Poppies can be found in most areas of the world, and the bright blooms are often seen growing in the wild. Poppies, a cheerful element in any flowerbed or landscape, are simple to grow, and their diversity makes them especially fun. Poppies are available in both annual and perennial varieties, in double and single blooms, and not only the familiar orange, but shades ranging from white to pastel pink to red and even blue.
Purchase a packet of poppy seeds and some small plastic pots at a garden center or nursery. Plan to start the poppy seeds indoors about two months before the last expected frost in your area.
Fill the plastic pots with all-purpose commercial potting soil and sprinkle a few seeds on top of the soil. Be careful, because poppy seeds are very tiny and four or five seeds per pot will be plenty. Mist the soil lightly with a spray bottle several times a day until the seeds germinate.
Put the pots in a fairly dark, cool place, between 50 and 65 degrees F. The poppy seeds will germinate faster if you create mini greenhouses. Put the pots in clear plastic bags and use a twist tie to close the opening very loosely. This will keep the seeds warm and help to retain moisture.
Move the seedlings to a sunny window once they pop through the soil. Leave them inside until the ground has warmed and the last frost has passed. When you're ready to move them outside, choose a sunny, well-drained spot. Remove any weeds with a hoe, and work some compost into the top of the soil.
Plant the seedlings and water them well. Once they're established, they'll do better in dry conditions and should only be watered occasionally. Feed them with an all-purpose fertilizer about once a month.
Pinch off the flowers after they've finished blossoming.
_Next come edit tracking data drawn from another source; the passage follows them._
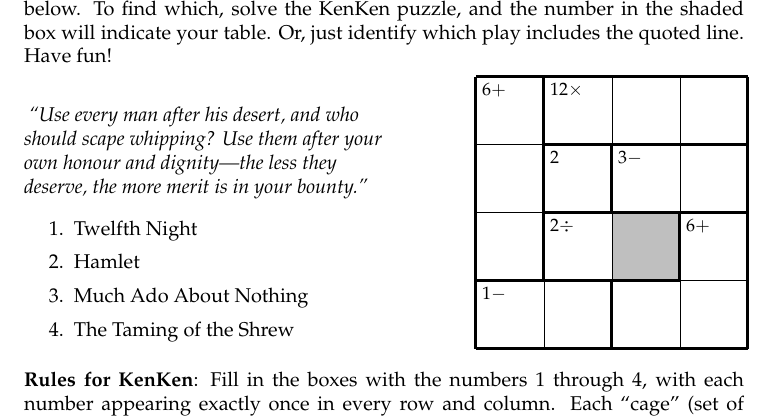
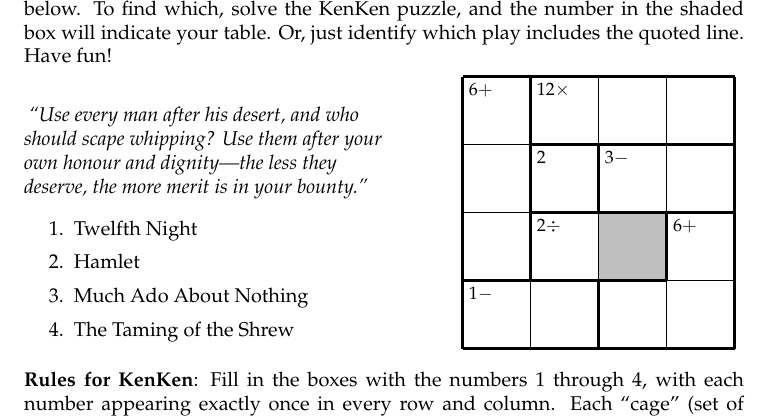
Before and after one commit to jkopps/kenkentex, a LaTeX document (tablepuzzle.tex): part of page 1 of 24, cut so that both start at the same text. Compiled offline with pdfLaTeX.

Commit message:
Minor layout change

```diff
--- a/tablepuzzle.tex
+++ b/tablepuzzle.tex
@@ -147,7 +147,7 @@
 %% @depends \puzzleGrid
 \newcommand{\puzzleBody}{
 
-\begin{minipage}[center]{0.62\textwidth}
+\begin{minipage}[center]{0.60\textwidth}
 
   \bigskip
 
```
If you want to save the seeds, remove the blossoms and spread the seed pods on a newspaper to allow them to dry completely, and then put them in a container and save them for the next spring.